## Source material
== == ==
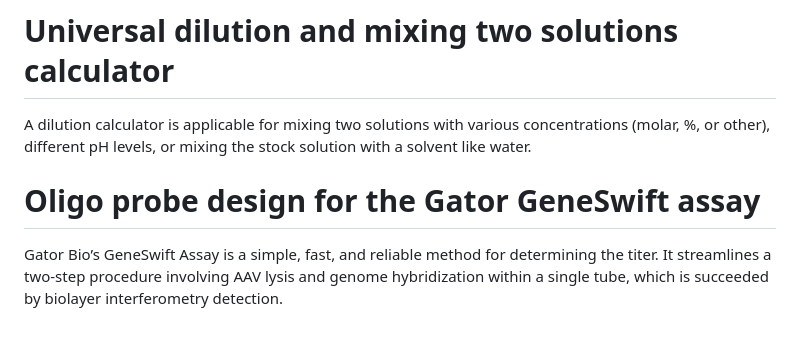
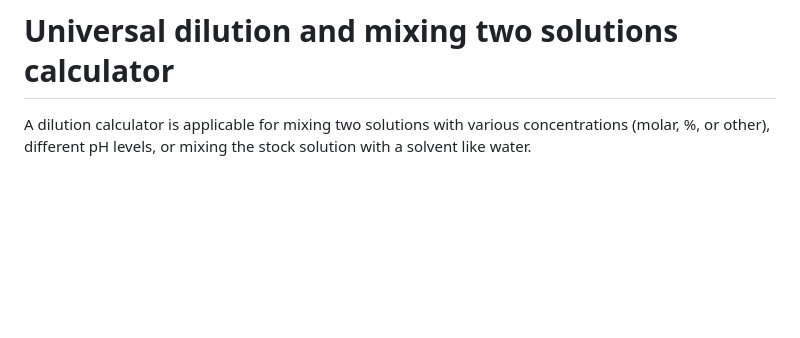
Before and after one commit to rkalendar/PCRtools, a Markdown page: README.md, the part around the change. Drawn GitHub-style; blank space fills up the shorter version.

```diff
--- a/README.md
+++ b/README.md
@@ -44,7 +44,3 @@ PCR, Loop-mediated Isothermal Amplification (LAMP) or any reaction setup calcula
 
 # Universal dilution and mixing two solutions calculator
 A dilution calculator is applicable for mixing two solutions with various concentrations (molar, %, or other), different pH levels, or mixing the stock solution with a solvent like water.
-
-
-# Oligo probe design for the Gator GeneSwift assay
-Gator Bio’s GeneSwift Assay is a simple, fast, and reliable method for determining the titer. It streamlines a two-step procedure involving AAV lysis and genome hybridization within a single tube, which is succeeded by biolayer interferometry detection.
```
== == ==
Count how many lines above carry the word "GeneSwift". Only the number is required.

2